It’s common and we all experience it. I recall back in high school being told by an athlete–who was actually trying to be helpful in his own way–“Dude, you gotta do something besides dance.” I remember, very clearly, thinking to myself, “No, this is it for me. This is all I want.”
I’ve also been told, perhaps more offensively, by a dance parent, “Well, we really only want her to dance when she’s little until it’s time to do sports.” At which I smile and set my judgmental thoughts aside (or try to) and realize that they probably didn’t realize how offensive such a statement could be. What I heard was “dance is only supposed to be fun and cute and disposable and something to do before we can do the really impressive and more serious activities.”
Or, perhaps more subtly, I can’t tell you how many times I have been approached by people in social settings who begin the conversation with almost giddy excitement, “Jesse, you’re a dance teacher?! That’s so cool! I’ve been trying to get my boyfriend to do ballroom dance with me. Can we take lessons from you?” Of course, when I reply honestly, “Well…I don’t do ballroom dance.” The look on the person’s face always hovers somewhere in between disappointment and confusion as if they are debating whether not to ask out loud: “Well, then what on earth DO you do at your studio?” As if concert dance, or classical dance, or traditional dance–there really is no completely useful or inclusive title for what we do–is so unheard of that it’s not what they imagined when meeting a dance teacher for the first time.
I’m not enraged by these misunderstandings. . . most of the time. Rather, I just find myself feeling truly astonished that this world of dance–this stunningly beautiful, impossibly demanding, and so satisfying ancient artform doesn’t mean the same thing to the public at large that it might mean to me or to the dance people I love and respect.
When I say with both humility AND pride, “I am a dance teacher,” I imagine all the years I spent spending hours at the studio every day growing up, all those competitions and travels; I imagine all the dreams I’ve held since I were little, acting out the entire Nutcracker by myself in the kitchen after I was given the score on audiotape; I imagine how dance is what I spend my days working on–that I have created and built a business and career on it. I imagine the young students who are just starting to develop enough traction to progress really quickly as a result of my efforts.
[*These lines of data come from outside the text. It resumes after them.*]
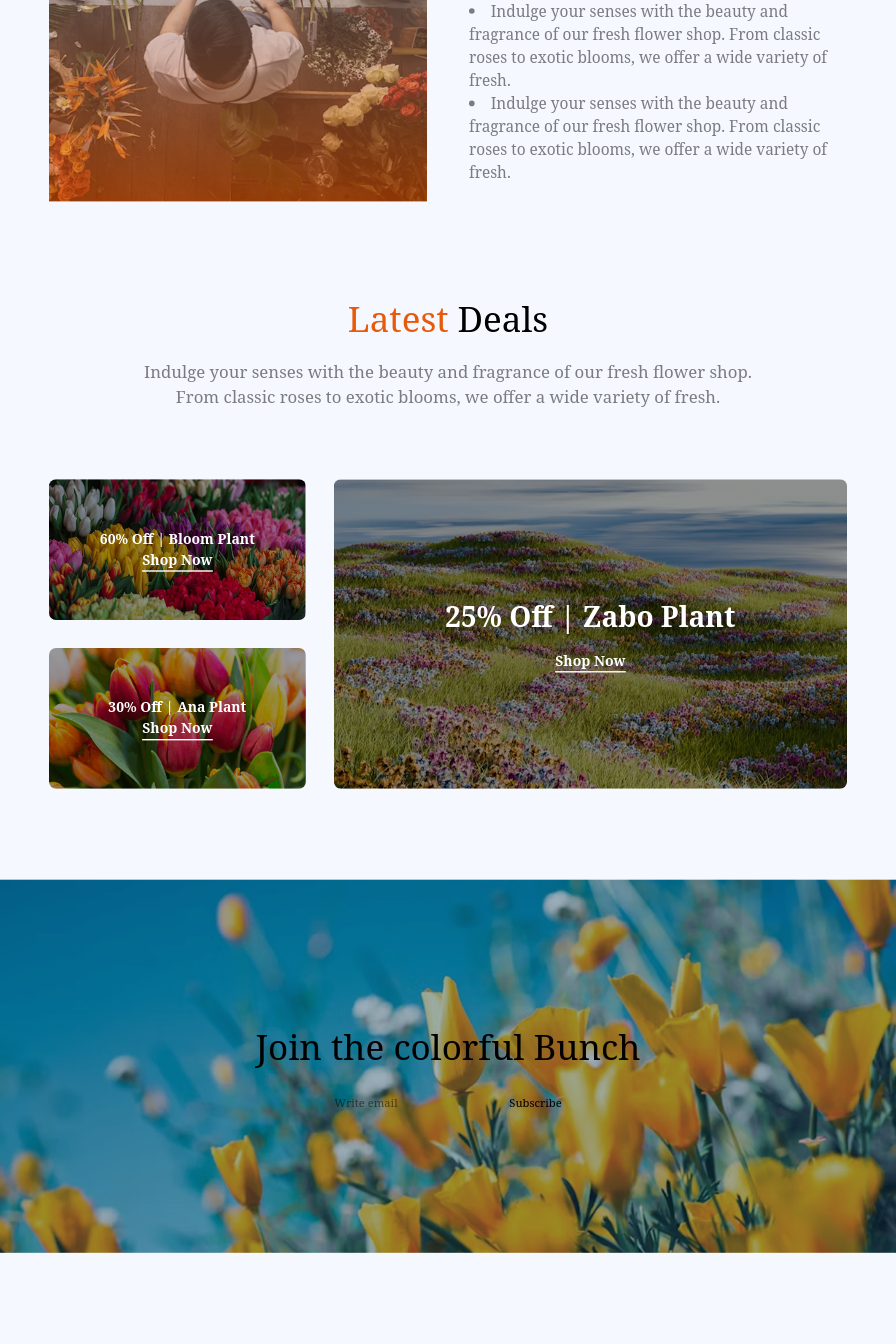
Repository: nahid-hasann/website-7
Page: index.html
An editor plug-in stored every save of this project. The page is shown before and after a run of saves, followed by the edit.
The browser window is 1280 px wide. The pictures show the part of the page from y = 2514 to 4434 px (the page is 4434 px tall), at 70% of full size.
Some web libraries are served in a nearby version.

Above is the page before, as saved 2025-07-24 21:18:38.

### index.html
<!DOCTYPE html>
<html lang="en">
<head>
    <meta charset="UTF-8">
    <meta name="viewport" content="width=device-width, initial-scale=1.0">
    <title> website-7 </title>
    <link rel="stylesheet" href="style.css">
     <script src="https://cdn.jsdelivr.net/npm/@tailwindcss/browser@4"></script>
    <link rel="stylesheet" href="https://cdnjs.cloudflare.com/ajax/libs/font-awesome/7.0.0/css/all.min.css" integrity="sha512-DxV+EoADOkOygM4IR9yXP8Sb2qwgidEmeqAEmDKIOfPRQZOWbXCzLC6vjbZyy0vPisbH2SyW27+ddLVCN+OMzQ==" crossorigin="anonymous" referrerpolicy="no-referrer" />
   <link rel="preconnect" href="https://fonts.googleapis.com">
<link rel="preconnect" href="https://fonts.gstatic.com" crossorigin>
<link href="https://fonts.googleapis.com/css2?family=Noto+Serif:ital,wght@0,100..900;1,100..900&display=swap" rel="stylesheet">
</head>
<body class="noto-serif-nahid">


    <header>
        <nav>
            <div class="nav-logo">
                <img src="assets/logo.png" alt="">
            </div>
            <div class="nav-menu">
                <ul>
                    <li class="ul-li" style="color: black; font-weight: bold;">Home</li>
                    <li class="ul-li" >Shop</li>
                    <li class="ul-li" >About us</li>
                    <li class="last-li" style="color: black;"><i class="fa-solid fa-cart-shopping"></i>Cart ($56)</li>
                </ul>
            </div>
        </nav>
    </header>

    <main>

        <section class="banner">
            <div class="banner-section">
                <div class="banner-description">
                    <h1>ALWAYS <span style="color: #e85a0a;">FRESH <br> FLOWERS</span></h1>
                    <p>Indulge your senses with the beauty and fragrance of our fresh flower shop. From classic roses to exotic blooms, we offer a wide variety of fresh flowers that are perfect for any occasion.  </p>
                </div>
                <div class="banner-img">
                    <img src="assets/hero-flower.png" alt="">
                </div>
            </div>
        </section>

        <section class="plants-section">
             <h1> <span style="color: #e85a0a;">Our</span> Plants</h1>
             <p>Indulge your senses with the beauty and fragrance of our fresh flower shop. From classic roses to exotic blooms, we offer a wide variety of fresh.</p>
             <div class="plants-card">
                <div class="card">
                    <img src="assets/sample-flower-image.png" alt="">
                    <h4>Lily Blossom</h4>
                    <h2>20 USD</h2>
                    <button class="btn">ADD TO CART</button>
                </div>
                 <div class="card">
                    <img src="assets/sample-flower-image.png" alt="">
                    <h4>Lily Blossom</h4>
                    <h2>20 USD</h2>
                    <button class="btn">ADD TO CART</button>
                </div>
                 <div class="card">
                    <img src="assets/sample-flower-image.png" alt="">
                    <h4>Lily Blossom</h4>
                    <h2>20 USD</h2>
                    <button class="btn">ADD TO CART</button>
                </div>
                 <div class="card">
                    <img src="assets/sample-flower-image.png" alt="">
                    <h4>Lily Blossom</h4>
                    <h2>20 USD</h2>
                    <button class="btn">ADD TO CART</button>
                </div>
                 <div class="card">
                    <img src="assets/sample-flower-image.png" alt="">
                    <h4>Lily Blossom</h4>
                    <h2>20 USD</h2>
                    <button class="btn">ADD TO CART</button>
                </div>
                 <div class="card">
                    <img src="assets/sample-flower-image.png" alt="">
                    <h4>Lily Blossom</h4>
                    <h2>20 USD</h2>
                    <button class="btn">ADD TO CART</button>
                </div>
                 <div class="card">
                    <img src="assets/sample-flower-image.png" alt="">
                    <h4>Lily Blossom</h4>
                    <h2>20 USD</h2>
                    <button class="btn">ADD TO CART</button>
                </div>
                 <div class="card">
                    <img src="assets/sample-flower-image.png" alt="">
                    <h4>Lily Blossom</h4>
                    <h2>20 USD</h2>
                    <button class="btn">ADD TO CART</button>
                </div>
             </div>
        </section>

        <section class="plants-lover-section">
            <div class="plants-lover-div">
                <div class="plants-lover-img">
                <img src="assets/flower-store.png" alt="">
                <div class="badge">
                    <img class="badge-img" src="assets/trusted-badge.png" alt="">
                </div>
            </div>
            <div class="plants-lover-content">
                <h1>Flower & Plants Lover</h1>
                <or>
                    <li>Indulge your senses with the beauty and fragrance of our fresh flower shop. From classic roses to exotic blooms, we offer a wide variety of fresh.</li>
                    <li>Indulge your senses with the beauty and fragrance of our fresh flower shop. From classic roses to exotic blooms, we offer a wide variety of fresh.</li>
                    <li>Indulge your senses with the beauty and fragrance of our fresh flower shop. From classic roses to exotic blooms, we offer a wide variety of fresh.</li>
                </or>
            </div>
            </div>
        </section>

        <section class="offer-main-section">

            <h1 class="text-[50px]"><span style="color: #e85a0a;">Latest</span>  Deals</h1>
            <p>Indulge your senses with the beauty and fragrance of our fresh flower shop. <br> From classic roses to exotic blooms, we offer a wide variety of fresh.</p>

           <div class="offer-section">
            <div class="card card-1">
                 <h3>60% Off | Bloom Plant</h3>
                 <a href="#">Shop Now</a>
            </div>
            <div class="card big-card">
                <h2>25% Off | Zabo Plant</h2>
                <a href="#">Shop Now</a>
            </div>
            <div class="card card-2">
                 <h3>30% Off | Ana Plant</h3>
                 <a href="#">Shop Now</a>
            </div>

           </div>

  </section>

  <section class="subscribe-section">

    <h1>Join the colorful Bunch</h1>

    <div class="subscibe">
        <input type="text" name="" placeholder="Write email" id="">
        <button>Subscribe</button>
    </div>
  </section>


    </main>




</body>
</html>

### style.css


*{
    margin: 0;
    padding: 0;
    box-sizing: border-box;
}


.noto-serif-nahid {
  font-family: "Noto Serif", serif;
  font-optical-sizing: auto;
  font-style: normal;
  font-variation-settings:
    "wdth" 100;
}

body{
    background-color: #f5f8ff;
}



/* header suru  */

header{
   margin: 20px auto;
   max-width: 1140px;
}

nav{
    display: flex;
    justify-content: space-between;
    align-items: center;
}

.nav-logo img{
    width: 100%;
}

.nav-menu ul{
     display: flex;
     gap: 30px;
     align-items: center;
     justify-content: center;
     margin: auto 0;
}

.nav-menu ul li{
    color: rgba(137, 135, 161, 1);
    font-weight: 400;
}


/* header sesh  */

/* banner-section  */

.banner{
    margin: 230px auto 130px auto;
    max-width: 1140px;

}

.banner-section{
     display: flex;
     align-items: end;
     justify-content: center;
}

.banner-description h1{
    font-size: 65px;
    font-weight: 800;

}

.banner-description p{
    font-size: 22px;
    color: #7b7c80;
}

.banner-img img{
    max-width: 570px;
}

/* banner-section  */

/* plants-section suru */

.plants-section{
    width: 1140px;
    margin: 130px auto;
}

.plants-section h1{
    text-align: center;
    font-size: 50px;
    margin-bottom: 14px;
    font-weight: 700;
}

.plants-card{
    display: grid;
    grid-template-columns: 1fr 1fr 1fr 1fr;
    gap: 30px;
    row-gap: 60px;
    margin-top: 60px;
}

.plants-section p{
    font-size: 22px;
    color: #7b7c80;
    text-align: center;
}

.card {
    display: flex;
    flex-direction: column;
    align-items: center;
    justify-content: center;
}

.card h4{
    font-size: 22px;
    font-weight: 300;
    margin-top: 18px;
}

.card h2{
    font-size: 22px;
    font-weight: 700;
    margin-bottom: 18px;
}

.btn{
    background-color: #e85a0a;
    width: 100%;
    padding: 13px 0;
    color: white;
}

/* plants-section sesh  */

/* plants-lover-section suru  */

.plants-lover-section{
    width: 1140px;
    margin: 180px auto 130px auto;
}



.plants-lover-div{
     display: grid;
     grid-template-columns: 1fr 1fr;
    align-items: center;
    justify-content: center;
    gap: 60px;
}

.plants-lover-img{
    position: relative;
}

.badge-img{
    position: absolute;
    top: -80px;
    right: -80px;
    width: 200px;
    z-index: 999;
     animation-name: zoominout;
    animation-timing-function: ease-in-out;
    animation-iteration-count: infinite;
    animation-duration: 4s;
}

@keyframes zoominout{
    0%, 100%{
        transform: scale(1);
    }

    50%{
        transform: scale(1.1);
    }
}



.plants-lover-content h1{
     font-size: 50px;
     font-weight: 700;
}

.plants-lover-content or li{
    font-size: 22px;
    color: #7b7c80;
}

/* plants-lover-section sesh  */


/* offer-section start  */

.offer-main-section{
    width: 1140px;
    margin: 130px auto;
}

.offer-main-section h1{
    text-align: center;
    margin-bottom: 20px;
}

.offer-main-section p{
    color: #7b7c80;
    text-align: center;
    margin-bottom: 100px;
    font-size: 24px;
}

.offer-section{
    display: grid;
    grid-template-columns: 1fr 2fr;
    margin: auto;
    width: 1140px;
    gap: 40px;
    grid-auto-rows: 201px;
    margin-top: 50px;
}

.card{
    border-radius: 10px;
}

.card h3{
    font-size: 20px;
    font-weight: 600;
    color: white;
}

.card a{
    border-bottom: 2px solid white;
    color: white;
    font-size: 20px;
    font-weight: 600;
}

.big-card h2{
    font-size: 40px;
    color: white;
}

.card-1{
    background: linear-gradient(rgba(0, 0, 0, 0.4), rgba(0, 0, 0, 0.4)), url('assets/deal-bloom.png') ;
    height: 201px;
    grid-column: 1;
    grid-row: 1;
     background-repeat: no-repeat;
    background-position: center;
    background-size: cover;
}

.big-card{
    background: linear-gradient(rgba(0, 0, 0, 0.4), rgba(0, 0, 0, 0.4)),   url('assets/deal-zabo.png');
    grid-column: 2;
    grid-row: span 2;
    background-repeat: no-repeat;
    background-position: center;
    background-size: cover;
}

.card-2{
        background: linear-gradient(rgba(0, 0, 0, 0.4), rgba(0, 0, 0, 0.4)),   url('assets/deal-ana.png');
        height: 201px;
        grid-column: 1;
    grid-row: 2;
     background-repeat: no-repeat;
    background-position: center;
    background-size: cover;
}

/* offer-section end  */

/* subscribe-section start  */

.subscribe-section{
    margin: 130px 0;
    background: url('assets/news-letter-bg.png') ;
    height: 533px;
    display: flex;
    flex-direction: column;
    align-items: center;
    justify-content: center;
}

.subscribe-section h1{
    font-size: 50px;
    text-align: center;
    margin-bottom: 30px;
    font
}

/* subscribe-section end  */








/* media screen  */

@media screen and (max-width:575px) {
    header{
        width: 100%;
    }

nav{
    margin:0 30px;

}

.nav-logo img{
    width: 63px;
}
    .ul-li{
        display: none;
    }

    .banner{
        max-width: 575px;
        margin-top: 70px ;
        margin-bottom: 70px;
    }

    .banner-section{
        flex-direction: column-reverse;

    }

    .banner-description{
        margin-left: 30px;
    }

    .banner-description h1{
    font-size: 24px;
}

.banner-description p{
    font-size: 14px;
}

.banner-img img{
    max-width: 400px;
    margin-bottom: 80px;
}

.plants-section{
    width: 100% ;
    padding: 0 20px ;
    margin: 70px 0;

}

.plants-card{
    display: grid;
    grid-template-columns: 1fr 1fr;
    gap: 20px;
    row-gap: 40px;
}

.plants-section h1{
    font-size: 24px;
}
.plants-section p{
    font-size: 14px;
}

.card h4{
    font-size: 15px;
}

.card h2{
    font-size: 15px;
}

.btn{
    font-size: 15px;
}

.plants-lover-section{
    width: 100%;
    margin: 70px 0;
    padding: 0 20px;
}

.plants-lover-div{
    grid-template-columns: 1fr;
}

.badge-img{
    display: none;
}


.plants-lover-content h1{
    font-size: 24px;
    margin-top: -30px;
}

.plants-lover-content or li{
    font-size: 14px;
}

.plants-lover-content or li:nth-child(2){
    margin-top: 15px;
    margin-bottom: 15px;
}

.plants-lover-content or li:first-child{
    margin-top: 15px;
}

.offer-main-section{
    width: 100%;
    padding: 0 20px;
    margin-top: 70px ;
    margin-bottom: 70px;
}

.offer-main-section h1{
    font-size: 24px;
}

.offer-main-section p{
    font-size: 14px;
    margin-top: 15px;
}

.offer-section{
    grid-template-columns: 1fr;
    width: 100%;
    margin: 0px 0 70px 0;
    padding: 0 20px;
}

.card h3 {
    font-size: 15px;
}

.card a{
    font-size: 15px;
}

.big-card h2{
    font-size: 15px;
}

.card-1{
    grid-column: 1;
    grid-row: 1;
}

.card-2{
    grid-column: 1;
    grid-row: 2;
}

.big-card{
    grid-column: 1;
    grid-row: 3;
}


}

After the next 4 saves:
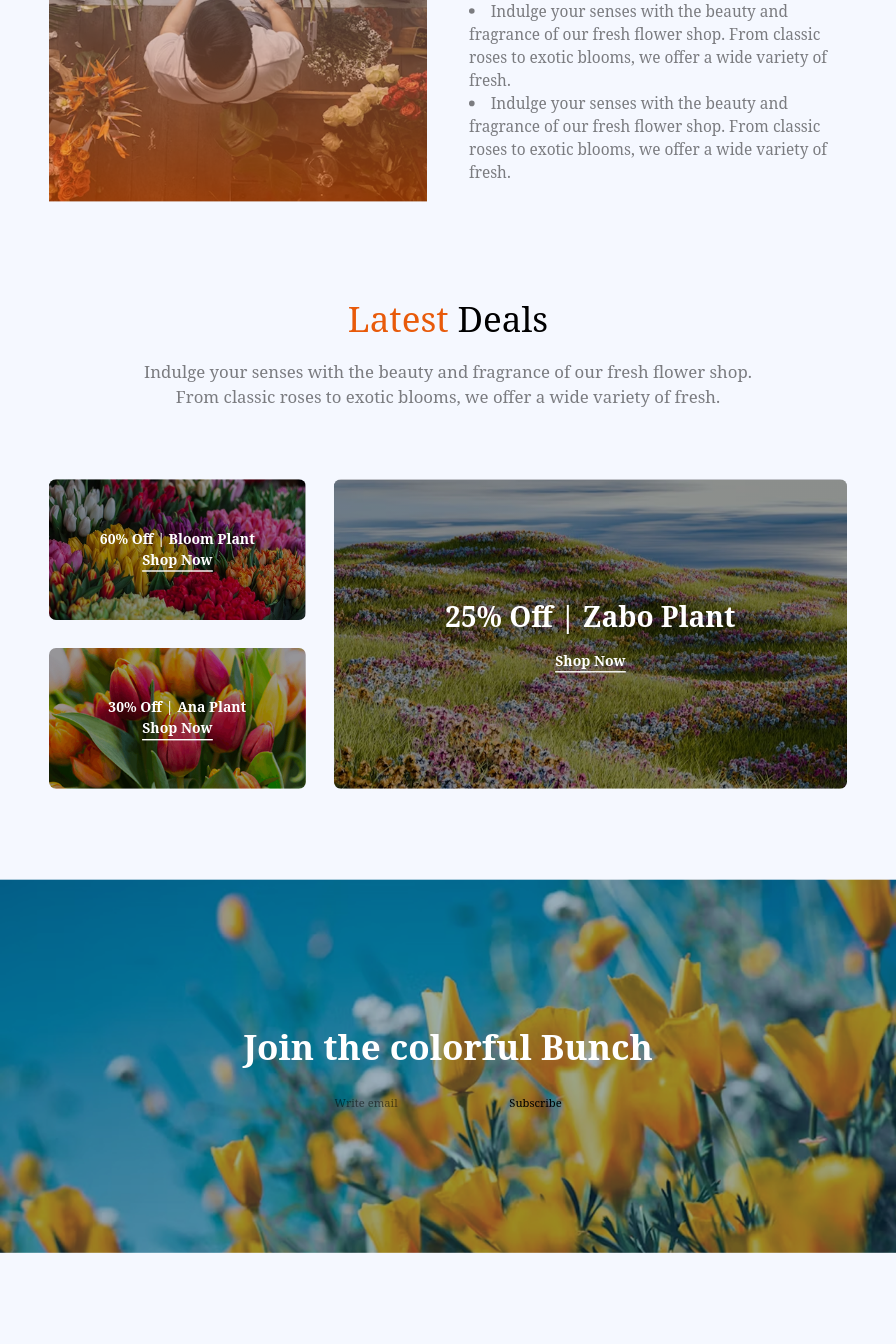
The 4 saves are shown as one change because they came seconds apart.
The last was saved 11 s later.
--- a/style.css
+++ b/style.css
@@ -297,7 +297,8 @@ nav{
     font-size: 50px;
     text-align: center;
     margin-bottom: 30px;
-    font
+    color: white;
+    font-weight: 700;
 }
 
 /* subscribe-section end  */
I imagine all these things and so it feels like a slap in the face when I realized the person with whom I’m speaking didn’t imagine any of those things, but rather thought of someone like Johnny Castle from Dirty Dancing. Of course, I don’t entirely object to that image either! But I’m sure you get my point.
So back to my original question. . . Is dance important?
To us it is. And so it is.
Tune in for my next topic: What does dance offer us?
As always, comments are welcome and appreciated 🙂